▶ [What this task involves] Please reproduce the records exactly, leaving out any pictures.

▶ [Dataset]

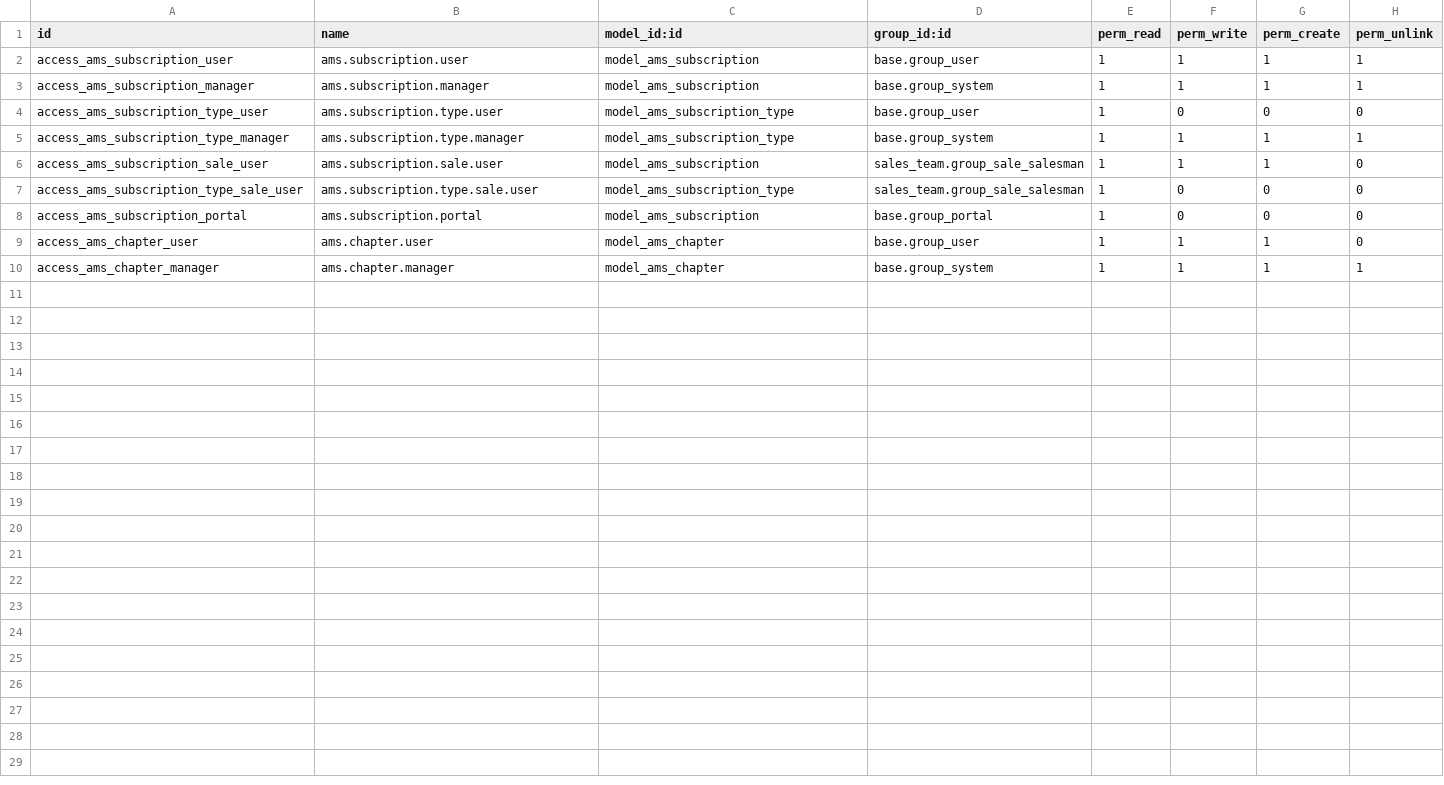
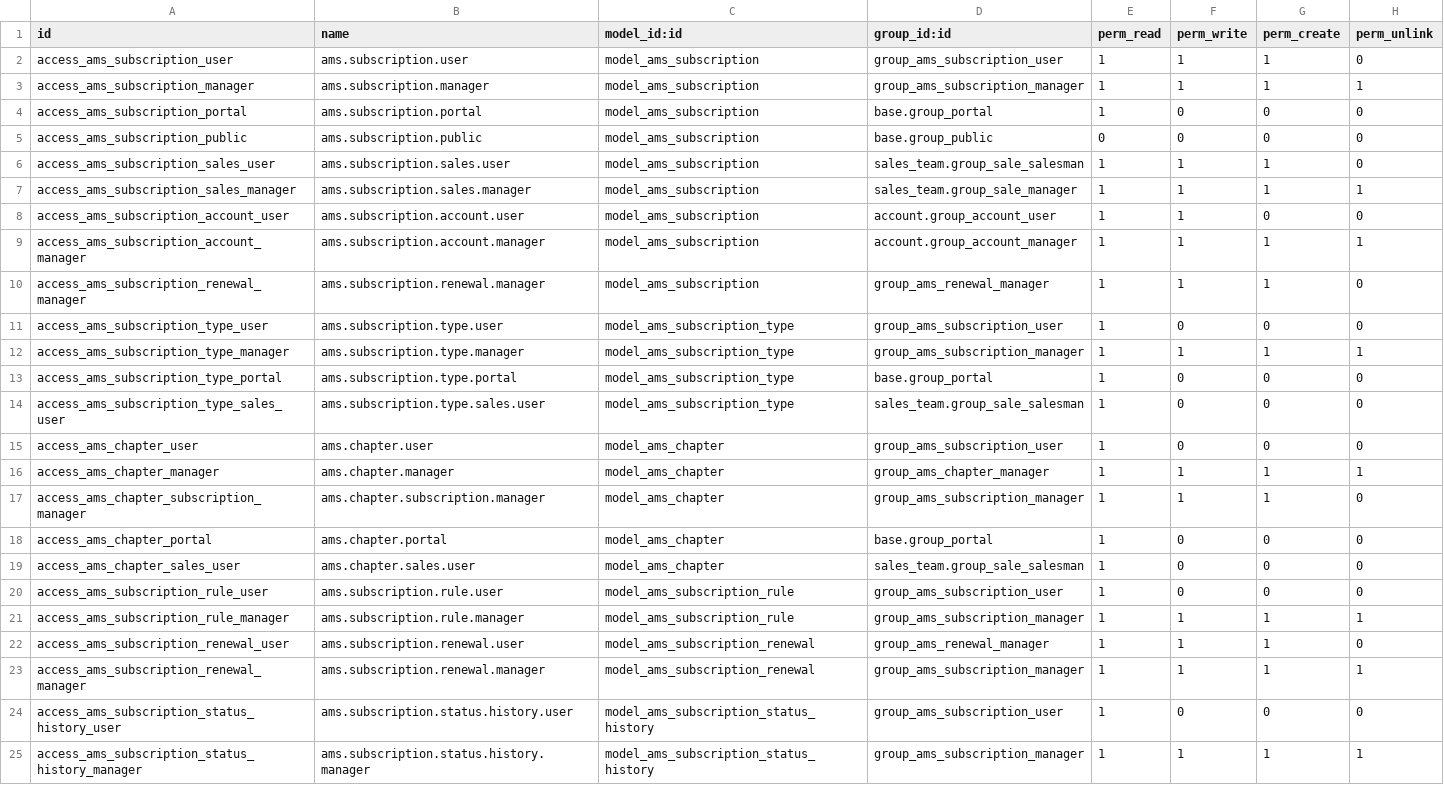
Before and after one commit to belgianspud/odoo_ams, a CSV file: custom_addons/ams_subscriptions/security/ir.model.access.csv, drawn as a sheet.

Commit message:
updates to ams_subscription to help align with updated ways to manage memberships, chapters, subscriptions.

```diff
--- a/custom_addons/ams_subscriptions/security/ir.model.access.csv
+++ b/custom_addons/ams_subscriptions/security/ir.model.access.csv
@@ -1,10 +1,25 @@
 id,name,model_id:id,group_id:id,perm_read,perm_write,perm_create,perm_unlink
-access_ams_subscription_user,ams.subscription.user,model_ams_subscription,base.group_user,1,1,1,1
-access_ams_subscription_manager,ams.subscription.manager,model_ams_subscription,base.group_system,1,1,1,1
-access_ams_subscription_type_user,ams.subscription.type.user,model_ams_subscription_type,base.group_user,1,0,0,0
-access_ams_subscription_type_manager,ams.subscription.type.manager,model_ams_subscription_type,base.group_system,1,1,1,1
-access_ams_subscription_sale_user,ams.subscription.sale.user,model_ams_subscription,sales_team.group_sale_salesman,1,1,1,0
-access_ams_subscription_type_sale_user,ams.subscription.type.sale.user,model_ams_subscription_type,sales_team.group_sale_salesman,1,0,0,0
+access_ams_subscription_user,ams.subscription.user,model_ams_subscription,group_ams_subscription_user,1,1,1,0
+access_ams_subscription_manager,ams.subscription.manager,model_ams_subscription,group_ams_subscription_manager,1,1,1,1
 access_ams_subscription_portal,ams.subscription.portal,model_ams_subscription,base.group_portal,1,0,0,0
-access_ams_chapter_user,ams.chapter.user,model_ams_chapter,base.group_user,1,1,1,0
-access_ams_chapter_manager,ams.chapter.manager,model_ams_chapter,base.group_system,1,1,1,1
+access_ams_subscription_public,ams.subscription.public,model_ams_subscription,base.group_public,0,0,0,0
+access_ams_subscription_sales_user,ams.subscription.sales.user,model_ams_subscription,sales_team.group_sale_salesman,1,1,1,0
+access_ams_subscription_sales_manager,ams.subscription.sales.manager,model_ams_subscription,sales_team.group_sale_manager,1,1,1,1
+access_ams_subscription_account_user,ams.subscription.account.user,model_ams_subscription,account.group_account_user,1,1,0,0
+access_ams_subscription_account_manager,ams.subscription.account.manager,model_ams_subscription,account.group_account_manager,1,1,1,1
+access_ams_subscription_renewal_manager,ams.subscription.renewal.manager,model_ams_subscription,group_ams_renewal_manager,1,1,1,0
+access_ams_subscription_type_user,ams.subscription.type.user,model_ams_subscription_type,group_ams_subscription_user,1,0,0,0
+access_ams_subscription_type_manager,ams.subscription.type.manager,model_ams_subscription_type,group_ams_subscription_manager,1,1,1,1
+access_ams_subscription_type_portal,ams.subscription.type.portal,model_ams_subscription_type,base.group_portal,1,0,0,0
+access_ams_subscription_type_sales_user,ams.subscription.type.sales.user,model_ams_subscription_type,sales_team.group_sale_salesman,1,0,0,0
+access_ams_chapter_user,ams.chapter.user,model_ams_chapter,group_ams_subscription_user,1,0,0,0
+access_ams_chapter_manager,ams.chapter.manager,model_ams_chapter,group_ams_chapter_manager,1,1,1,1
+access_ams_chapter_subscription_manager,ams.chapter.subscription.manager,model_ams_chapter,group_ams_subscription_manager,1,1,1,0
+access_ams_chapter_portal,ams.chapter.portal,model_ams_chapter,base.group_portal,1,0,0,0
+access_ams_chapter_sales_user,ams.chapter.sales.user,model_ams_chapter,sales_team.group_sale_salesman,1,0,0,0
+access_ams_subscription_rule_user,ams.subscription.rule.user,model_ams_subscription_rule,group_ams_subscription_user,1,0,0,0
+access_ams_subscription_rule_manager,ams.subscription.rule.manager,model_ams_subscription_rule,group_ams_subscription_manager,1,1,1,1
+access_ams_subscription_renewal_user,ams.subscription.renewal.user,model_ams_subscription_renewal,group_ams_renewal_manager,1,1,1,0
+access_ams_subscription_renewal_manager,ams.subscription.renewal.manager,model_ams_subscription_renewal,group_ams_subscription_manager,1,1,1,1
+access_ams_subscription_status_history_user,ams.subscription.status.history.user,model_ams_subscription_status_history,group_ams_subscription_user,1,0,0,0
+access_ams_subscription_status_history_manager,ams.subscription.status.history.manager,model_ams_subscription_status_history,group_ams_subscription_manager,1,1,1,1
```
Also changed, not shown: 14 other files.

▶ [Problem solution]
Before and after one commit to belgianspud/odoo_ams, a CSV file: custom_addons/ams_subscriptions/security/ir.model.access.csv, drawn as a sheet.

Commit message:
updates to ams_subscription to help align with updated ways to manage memberships, chapters, subscriptions.

```diff
--- a/custom_addons/ams_subscriptions/security/ir.model.access.csv
+++ b/custom_addons/ams_subscriptions/security/ir.model.access.csv
@@ -1,10 +1,25 @@
 id,name,model_id:id,group_id:id,perm_read,perm_write,perm_create,perm_unlink
-access_ams_subscription_user,ams.subscription.user,model_ams_subscription,base.group_user,1,1,1,1
-access_ams_subscription_manager,ams.subscription.manager,model_ams_subscription,base.group_system,1,1,1,1
-access_ams_subscription_type_user,ams.subscription.type.user,model_ams_subscription_type,base.group_user,1,0,0,0
-access_ams_subscription_type_manager,ams.subscription.type.manager,model_ams_subscription_type,base.group_system,1,1,1,1
-access_ams_subscription_sale_user,ams.subscription.sale.user,model_ams_subscription,sales_team.group_sale_salesman,1,1,1,0
-access_ams_subscription_type_sale_user,ams.subscription.type.sale.user,model_ams_subscription_type,sales_team.group_sale_salesman,1,0,0,0
+access_ams_subscription_user,ams.subscription.user,model_ams_subscription,group_ams_subscription_user,1,1,1,0
+access_ams_subscription_manager,ams.subscription.manager,model_ams_subscription,group_ams_subscription_manager,1,1,1,1
 access_ams_subscription_portal,ams.subscription.portal,model_ams_subscription,base.group_portal,1,0,0,0
-access_ams_chapter_user,ams.chapter.user,model_ams_chapter,base.group_user,1,1,1,0
-access_ams_chapter_manager,ams.chapter.manager,model_ams_chapter,base.group_system,1,1,1,1
+access_ams_subscription_public,ams.subscription.public,model_ams_subscription,base.group_public,0,0,0,0
+access_ams_subscription_sales_user,ams.subscription.sales.user,model_ams_subscription,sales_team.group_sale_salesman,1,1,1,0
+access_ams_subscription_sales_manager,ams.subscription.sales.manager,model_ams_subscription,sales_team.group_sale_manager,1,1,1,1
+access_ams_subscription_account_user,ams.subscription.account.user,model_ams_subscription,account.group_account_user,1,1,0,0
+access_ams_subscription_account_manager,ams.subscription.account.manager,model_ams_subscription,account.group_account_manager,1,1,1,1
+access_ams_subscription_renewal_manager,ams.subscription.renewal.manager,model_ams_subscription,group_ams_renewal_manager,1,1,1,0
+access_ams_subscription_type_user,ams.subscription.type.user,model_ams_subscription_type,group_ams_subscription_user,1,0,0,0
+access_ams_subscription_type_manager,ams.subscription.type.manager,model_ams_subscription_type,group_ams_subscription_manager,1,1,1,1
+access_ams_subscription_type_portal,ams.subscription.type.portal,model_ams_subscription_type,base.group_portal,1,0,0,0
+access_ams_subscription_type_sales_user,ams.subscription.type.sales.user,model_ams_subscription_type,sales_team.group_sale_salesman,1,0,0,0
+access_ams_chapter_user,ams.chapter.user,model_ams_chapter,group_ams_subscription_user,1,0,0,0
+access_ams_chapter_manager,ams.chapter.manager,model_ams_chapter,group_ams_chapter_manager,1,1,1,1
+access_ams_chapter_subscription_manager,ams.chapter.subscription.manager,model_ams_chapter,group_ams_subscription_manager,1,1,1,0
+access_ams_chapter_portal,ams.chapter.portal,model_ams_chapter,base.group_portal,1,0,0,0
+access_ams_chapter_sales_user,ams.chapter.sales.user,model_ams_chapter,sales_team.group_sale_salesman,1,0,0,0
+access_ams_subscription_rule_user,ams.subscription.rule.user,model_ams_subscription_rule,group_ams_subscription_user,1,0,0,0
+access_ams_subscription_rule_manager,ams.subscription.rule.manager,model_ams_subscription_rule,group_ams_subscription_manager,1,1,1,1
+access_ams_subscription_renewal_user,ams.subscription.renewal.user,model_ams_subscription_renewal,group_ams_renewal_manager,1,1,1,0
+access_ams_subscription_renewal_manager,ams.subscription.renewal.manager,model_ams_subscription_renewal,group_ams_subscription_manager,1,1,1,1
+access_ams_subscription_status_history_user,ams.subscription.status.history.user,model_ams_subscription_status_history,group_ams_subscription_user,1,0,0,0
+access_ams_subscription_status_history_manager,ams.subscription.status.history.manager,model_ams_subscription_status_history,group_ams_subscription_manager,1,1,1,1
```
Also changed, not shown: 14 other files.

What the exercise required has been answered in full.